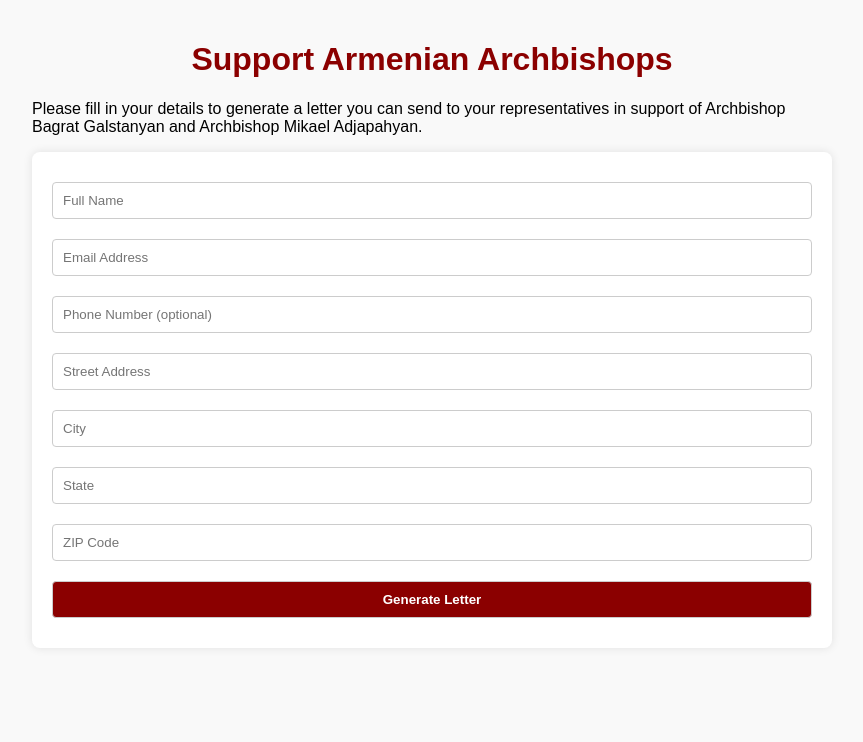
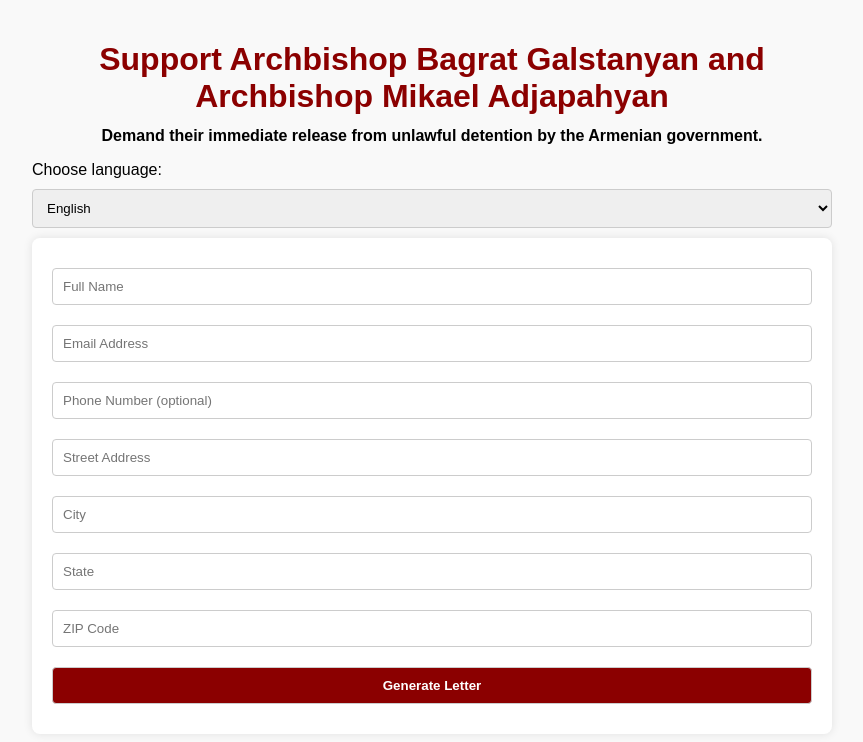
Before and after one commit to hike777/support-archbishops-letter, a plain HTML site: page index.html in a window 1280 px wide. Shown: the whole page, without its empty margins (208-1071 px from the left). Drawn offline with Linux system fonts and the light colour scheme.

Commit message:
Update index.html

```diff
--- a/index.html
+++ b/index.html
@@ -3,7 +3,7 @@
 <head>
   <meta charset="UTF-8" />
   <meta name="viewport" content="width=device-width, initial-scale=1.0"/>
-  <title>Support Armenian Archbishops</title>
+  <title>Support Archbishop Bagrat Galstanyan and Archbishop Mikael Adjapahyan</title>
   <style>
     body {
       font-family: Arial, sans-serif;
@@ -23,7 +23,7 @@
       border-radius: 8px;
       box-shadow: 0 0 10px rgba(0,0,0,0.1);
     }
-    input, button {
+    input, button, select {
       width: 100%;
       padding: 10px;
       margin: 10px 0;
@@ -50,8 +50,17 @@
 </head>
 <body>
 
-  <h1>Support Armenian Archbishops</h1>
-  <p>Please fill in your details to generate a letter you can send to your representatives in support of Archbishop Bagrat Galstanyan  and Archbishop Mikael Adjapahyan.</p>
+  <h1>Support Archbishop Bagrat Galstanyan and Archbishop Mikael Adjapahyan</h1>
+  <p style="text-align:center; font-weight: bold; margin-top: -10px;">
+    Demand their immediate release from unlawful detention by the Armenian government.
+  </p>
+
+  <label for="language">Choose language:</label>
+  <select id="language">
+    <option value="en" selected>English</option>
+    <option value="hy">Armenian</option>
+    <option value="ru">Russian</option>
+  </select>
 
   <form id="letterForm">
     <input type="text" id="fullName" placeholder="Full Name" required />
@@ -68,12 +77,14 @@
     <h2>Your Letter:</h2>
     <div id="letterPreview"></div>
     <button onclick="copyLetter()">📋 Copy Letter</button>
+    <button id="sendEmailButton">📧 Send via Email</button>
   </div>
 
   <script>
     const form = document.getElementById('letterForm');
     const letterContainer = document.getElementById('letterContainer');
     const letterPreview = document.getElementById('letterPreview');
+    const sendEmailButton = document.getElementById('sendEmailButton');
 
     form.addEventListener('submit', function(event) {
       event.preventDefault();
@@ -86,8 +97,7 @@
       const state = document.getElementById('state').value;
       const zip = document.getElementById('zip').value;
 
-      const letter = `
-Subject: Demand for Immediate Release of Archbishops Bagrat and Mikael
+      const letter = `Subject: Demand for Immediate Release of Archbishops Bagrat and Mikael
 
 Dear Senator/Congressman,
 
@@ -102,11 +112,13 @@ ${fullName}
 ${address}
 ${city}, ${state} ${zip}
 ${phone ? phone : ''}
-${email}
-      `.trim();
+${email}`.trim();
 
       letterPreview.textContent = letter;
       letterContainer.classList.remove('hidden');
+
+      const mailtoLink = `mailto:?subject=Support for Detained Armenian Archbishops&body=${encodeURIComponent(letter)}`;
+      sendEmailButton.setAttribute('onclick', `window.location.href='${mailtoLink}'`);
     });
 
     function copyLetter() {
```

────────────────────

### YOUR OBJECTIVE
All of the data must be repeated exactly, except for the pictures.

### TASK OUTPUT
Before and after one commit to hike777/support-archbishops-letter, a plain HTML site: page index.html in a window 1280 px wide. Shown: the whole page, without its empty margins (208-1071 px from the left). Drawn offline with Linux system fonts and the light colour scheme.

Commit message:
Update index.html

```diff
--- a/index.html
+++ b/index.html
@@ -3,7 +3,7 @@
 <head>
   <meta charset="UTF-8" />
   <meta name="viewport" content="width=device-width, initial-scale=1.0"/>
-  <title>Support Armenian Archbishops</title>
+  <title>Support Archbishop Bagrat Galstanyan and Archbishop Mikael Adjapahyan</title>
   <style>
     body {
       font-family: Arial, sans-serif;
@@ -23,7 +23,7 @@
       border-radius: 8px;
       box-shadow: 0 0 10px rgba(0,0,0,0.1);
     }
-    input, button {
+    input, button, select {
       width: 100%;
       padding: 10px;
       margin: 10px 0;
@@ -50,8 +50,17 @@
 </head>
 <body>
 
-  <h1>Support Armenian Archbishops</h1>
-  <p>Please fill in your details to generate a letter you can send to your representatives in support of Archbishop Bagrat Galstanyan  and Archbishop Mikael Adjapahyan.</p>
+  <h1>Support Archbishop Bagrat Galstanyan and Archbishop Mikael Adjapahyan</h1>
+  <p style="text-align:center; font-weight: bold; margin-top: -10px;">
+    Demand their immediate release from unlawful detention by the Armenian government.
+  </p>
+
+  <label for="language">Choose language:</label>
+  <select id="language">
+    <option value="en" selected>English</option>
+    <option value="hy">Armenian</option>
+    <option value="ru">Russian</option>
+  </select>
 
   <form id="letterForm">
     <input type="text" id="fullName" placeholder="Full Name" required />
@@ -68,12 +77,14 @@
     <h2>Your Letter:</h2>
     <div id="letterPreview"></div>
     <button onclick="copyLetter()">📋 Copy Letter</button>
+    <button id="sendEmailButton">📧 Send via Email</button>
   </div>
 
   <script>
     const form = document.getElementById('letterForm');
     const letterContainer = document.getElementById('letterContainer');
     const letterPreview = document.getElementById('letterPreview');
+    const sendEmailButton = document.getElementById('sendEmailButton');
 
     form.addEventListener('submit', function(event) {
       event.preventDefault();
@@ -86,8 +97,7 @@
       const state = document.getElementById('state').value;
       const zip = document.getElementById('zip').value;
 
-      const letter = `
-Subject: Demand for Immediate Release of Archbishops Bagrat and Mikael
+      const letter = `Subject: Demand for Immediate Release of Archbishops Bagrat and Mikael
 
 Dear Senator/Congressman,
 
@@ -102,11 +112,13 @@ ${fullName}
 ${address}
 ${city}, ${state} ${zip}
 ${phone ? phone : ''}
-${email}
-      `.trim();
+${email}`.trim();
 
       letterPreview.textContent = letter;
       letterContainer.classList.remove('hidden');
+
+      const mailtoLink = `mailto:?subject=Support for Detained Armenian Archbishops&body=${encodeURIComponent(letter)}`;
+      sendEmailButton.setAttribute('onclick', `window.location.href='${mailtoLink}'`);
     });
 
     function copyLetter() {
```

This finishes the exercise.